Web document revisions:
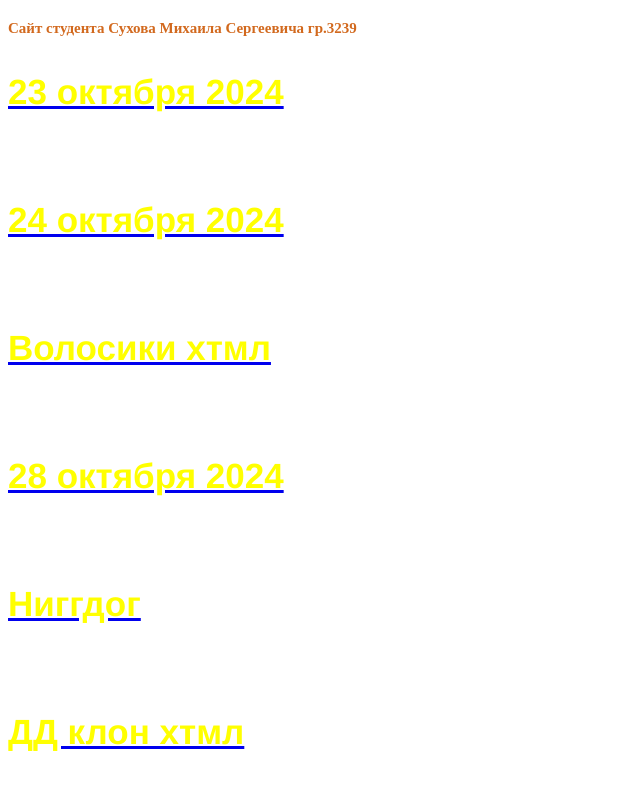
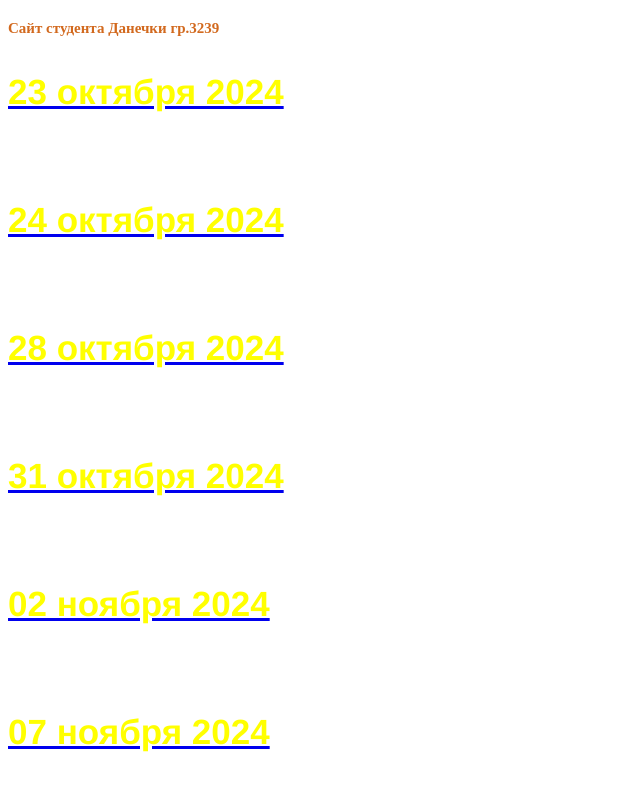
Before and after one commit to Harcha3239/harcha3239, a plain HTML site: page index.html in a window 1280 px wide. Shown: the top 800 px of the page, without its empty margins (0-640 px from the left). Drawn offline with Linux system fonts and the light colour scheme.

Commit message:
index.html

```diff
--- a/index.html
+++ b/index.html
@@ -3,13 +3,8 @@
 <head>
     <meta charset="UTF-8">
     <meta name="viewport" content="width=device-width, initial-scale=1.0">
-    <title>Великолепый слон из мха</title>
+    <title>Данечка</title>
     <style>
-body{
-    background-image: url(slonizmha.png);
-            color:green;
-            background-size: 35px;
-            animation: anim1 1.2s;
         }
 body img{
     animation: rotate 20s linear infinite;
@@ -43,32 +38,18 @@ font-size: 15px;
     </style>
 </head>
 <body>
-    <h4>Сайт студента Сухова Михаила Сергеевича гр.3239</h4>
+    <h4>Сайт студента Данечки гр.3239</h4>
     <a href="23oct24.html"> <h3>23 октября 2024</h3> </a> <br>
     <a href="24oct24.html"> <h3>24 октября 2024</h3> </a> <br>
-    <a href="volosiki.html"> <h3>Волосики хтмл</h3> </a> <br>
     <a href="28oct24.html"> <h3>28 октября 2024</h3> </a> <br>
-    <a href="niggdog.html"> <h3>Ниггдог</h3> </a> <br>
-    <a href="ddclone.html"> <h3>ДД клон хтмл</h3> </a> <br>
     <a href="31oct24.html"> <h3>31 октября 2024</h3> </a> <br>
     <a href="02nov24.html"> <h3>02 ноября 2024</h3> </a> <br>
     <a href="07nov24.html"> <h3>07 ноября 2024</h3> </a> <br>
     <a href="11nov24.html"> <h3>11 ноября 2024</h3> </a> <br>
-    <a href="slaytheoleg.html"> <h3>Слей зе Олег хтмл</h3> </a> <br>
-    <a href="mrleonid.html"> <h3>Мр Леонид хтмл</h3> </a> <br>
     <a href="14nov24.html"> <h3>14 ноября 2024</h3> </a> <br>
-    <a href="chess.html"> <h3>Чесс хтмл</h3> </a> <br>
     <a href="18nov24.html"> <h3>18 ноября 2024</h3> </a> <br>
 </body>
 <script>
-    let specialist = document.createElement('img');
-specialist.src = 'specialist.gif';
-document.body.append(specialist);
-
-let left = 1815;
-specialist.style.position = 'fixed';
-specialist.style.top = '880px';
-specialist.style.left = left +'px';
 </script>
 
 
```
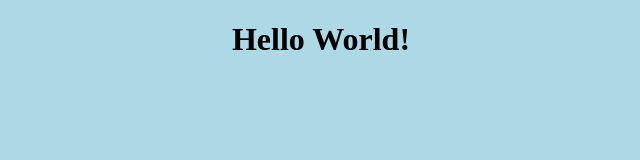
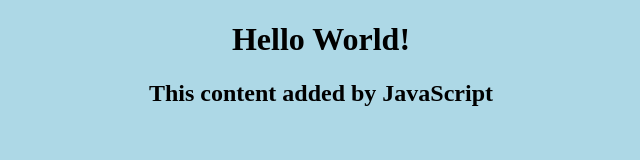
Before and after one commit to McTwinPM/babys-first-website, a plain HTML site: page index.html in a window 1280 px wide. Shown: the whole page, without its empty margins (319-959 px from the left). Drawn offline with Linux system fonts and the light colour scheme.

Commit message:
add script.js, connect ot index.html

```diff
--- a/index.html
+++ b/index.html
@@ -6,5 +6,6 @@
     </head>
     <body>
         <h1>Hello World!</h1>
+        <script src="script.js"></script>
     </body>
 </html>
--- /dev/null
+++ b/script.js
@@ -0,0 +1,3 @@
+const h2 = document.createElement("h2")
+h2.textContent = "This content added by JavaScript"
+document.querySelector("body").appendChild(h2)
```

(Work instruction)
Quote the preceding records in their entirety, excluding every picture.

(Answer below)
Before and after one commit to Harcha3239/harcha3239, a plain HTML site: page index.html in a window 1280 px wide. Shown: the top 800 px of the page, without its empty margins (0-640 px from the left). Drawn offline with Linux system fonts and the light colour scheme.

Commit message:
index.html

```diff
--- a/index.html
+++ b/index.html
@@ -3,13 +3,8 @@
 <head>
     <meta charset="UTF-8">
     <meta name="viewport" content="width=device-width, initial-scale=1.0">
-    <title>Великолепый слон из мха</title>
+    <title>Данечка</title>
     <style>
-body{
-    background-image: url(slonizmha.png);
-            color:green;
-            background-size: 35px;
-            animation: anim1 1.2s;
         }
 body img{
     animation: rotate 20s linear infinite;
@@ -43,32 +38,18 @@ font-size: 15px;
     </style>
 </head>
 <body>
-    <h4>Сайт студента Сухова Михаила Сергеевича гр.3239</h4>
+    <h4>Сайт студента Данечки гр.3239</h4>
     <a href="23oct24.html"> <h3>23 октября 2024</h3> </a> <br>
     <a href="24oct24.html"> <h3>24 октября 2024</h3> </a> <br>
-    <a href="volosiki.html"> <h3>Волосики хтмл</h3> </a> <br>
     <a href="28oct24.html"> <h3>28 октября 2024</h3> </a> <br>
-    <a href="niggdog.html"> <h3>Ниггдог</h3> </a> <br>
-    <a href="ddclone.html"> <h3>ДД клон хтмл</h3> </a> <br>
     <a href="31oct24.html"> <h3>31 октября 2024</h3> </a> <br>
     <a href="02nov24.html"> <h3>02 ноября 2024</h3> </a> <br>
     <a href="07nov24.html"> <h3>07 ноября 2024</h3> </a> <br>
     <a href="11nov24.html"> <h3>11 ноября 2024</h3> </a> <br>
-    <a href="slaytheoleg.html"> <h3>Слей зе Олег хтмл</h3> </a> <br>
-    <a href="mrleonid.html"> <h3>Мр Леонид хтмл</h3> </a> <br>
     <a href="14nov24.html"> <h3>14 ноября 2024</h3> </a> <br>
-    <a href="chess.html"> <h3>Чесс хтмл</h3> </a> <br>
     <a href="18nov24.html"> <h3>18 ноября 2024</h3> </a> <br>
 </body>
 <script>
-    let specialist = document.createElement('img');
-specialist.src = 'specialist.gif';
-document.body.append(specialist);
-
-let left = 1815;
-specialist.style.position = 'fixed';
-specialist.style.top = '880px';
-specialist.style.left = left +'px';
 </script>
 
 
```
Before and after one commit to McTwinPM/babys-first-website, a plain HTML site: page index.html in a window 1280 px wide. Shown: the whole page, without its empty margins (319-959 px from the left). Drawn offline with Linux system fonts and the light colour scheme.

Commit message:
add script.js, connect ot index.html

```diff
--- a/index.html
+++ b/index.html
@@ -6,5 +6,6 @@
     </head>
     <body>
         <h1>Hello World!</h1>
+        <script src="script.js"></script>
     </body>
 </html>
--- /dev/null
+++ b/script.js
@@ -0,0 +1,3 @@
+const h2 = document.createElement("h2")
+h2.textContent = "This content added by JavaScript"
+document.querySelector("body").appendChild(h2)
```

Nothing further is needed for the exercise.